The beet pseudo-jaundice virus ( Beet pseudo-yellows virus , BPYV) causes damage to salads, mainly under shelter. It is probably hosted by other plant species. Isolated in the United States in an experimental greenhouse, the virus has long been considered in this country as anecdotal; in fact, greenhouse lettuce crops are negligible. Subsequently, it has been observed in France, the Netherlands, the Czech Republic, Italy and Turkey. It is probable that this virus is rife throughout the Mediterranean Basin. It is also present in Asia and Australia.

Although its symptoms on lettuce are relatively characteristic, it is undeniable that the yellowing it causes on this plant, as on other susceptible cultivated species, has been wrongly attributed to nutritional disorders. In this situation and / or in the absence of diagnostic tools, the effects of this virus have certainly been underestimated in certain production areas.

In France, as in the Netherlands, BPYV caused very significant damage to lettuce crops under cover, as long as it was not possible to implement prophylactic measures adapted to its biology and its disease. epidemiology. Currently, the impact of this virus on salads has decreased considerably. The most serious outbreaks occur in cases of lettuce / cucumber rotations. The latter host is very susceptible to both greenhouse whitefly and virus; significant losses are sometimes observed as a result of such rotations.

In Spain, its real impact is difficult to assess compared to other "clostero-like" and Criniviruses responsible for yellows in lettuce, such as cucurbits. On this last family, it is considered today as a serious virus in the United States and in Asia.

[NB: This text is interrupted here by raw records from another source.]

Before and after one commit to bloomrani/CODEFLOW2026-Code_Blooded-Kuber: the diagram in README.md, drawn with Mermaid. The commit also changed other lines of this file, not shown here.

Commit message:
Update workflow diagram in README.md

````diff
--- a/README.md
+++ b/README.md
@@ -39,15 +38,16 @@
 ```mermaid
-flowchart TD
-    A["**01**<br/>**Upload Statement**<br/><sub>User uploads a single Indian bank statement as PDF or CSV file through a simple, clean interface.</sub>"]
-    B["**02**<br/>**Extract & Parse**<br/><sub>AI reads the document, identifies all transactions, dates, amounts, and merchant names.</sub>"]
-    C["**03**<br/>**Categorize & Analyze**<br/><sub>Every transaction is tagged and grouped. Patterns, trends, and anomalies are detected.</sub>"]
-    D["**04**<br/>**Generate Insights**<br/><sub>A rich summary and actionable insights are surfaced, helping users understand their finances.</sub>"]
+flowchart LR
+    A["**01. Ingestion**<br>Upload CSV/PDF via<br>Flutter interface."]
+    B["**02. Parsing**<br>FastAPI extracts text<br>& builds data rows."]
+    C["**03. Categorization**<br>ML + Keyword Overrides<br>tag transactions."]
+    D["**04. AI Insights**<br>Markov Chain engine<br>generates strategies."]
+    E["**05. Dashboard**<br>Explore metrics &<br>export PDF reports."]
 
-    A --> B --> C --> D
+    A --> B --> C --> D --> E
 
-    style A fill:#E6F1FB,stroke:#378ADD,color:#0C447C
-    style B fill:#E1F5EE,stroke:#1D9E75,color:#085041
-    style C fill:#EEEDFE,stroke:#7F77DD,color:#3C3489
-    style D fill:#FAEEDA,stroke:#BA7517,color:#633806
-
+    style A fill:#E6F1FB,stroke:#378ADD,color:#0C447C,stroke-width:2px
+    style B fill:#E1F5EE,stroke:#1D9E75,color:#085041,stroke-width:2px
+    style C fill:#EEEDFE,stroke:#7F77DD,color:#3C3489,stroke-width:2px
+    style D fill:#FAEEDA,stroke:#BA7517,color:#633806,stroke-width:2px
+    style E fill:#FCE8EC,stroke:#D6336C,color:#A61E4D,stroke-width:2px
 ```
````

Its wide host range and the difficulty of controlling its vector, which ranges from one culture to another, make it a high-risk virus, especially on salads.

Figure 1

BPYV is currently located in the Closterovirus or “clostero-like” genus (Figure 1); but further molecular studies could locate it in the genus Crinivirus. Although it was first isolated in 1965, it is still incompletely characterized. Located in phloem cells, BPYV is not mechanically transmissible. It is very difficult to purify and routine diagnostic tools are still currently unavailable. It is now well accepted that viruses previously described as Cucumber yellows virus, Muskmelon yellows virus, Melon yellows virus, Cucumber infectious chlorosis virus and Cucumber chlorotic spot virus were, in fact, isolates or strains of BPYV.

Last change : 04/27/21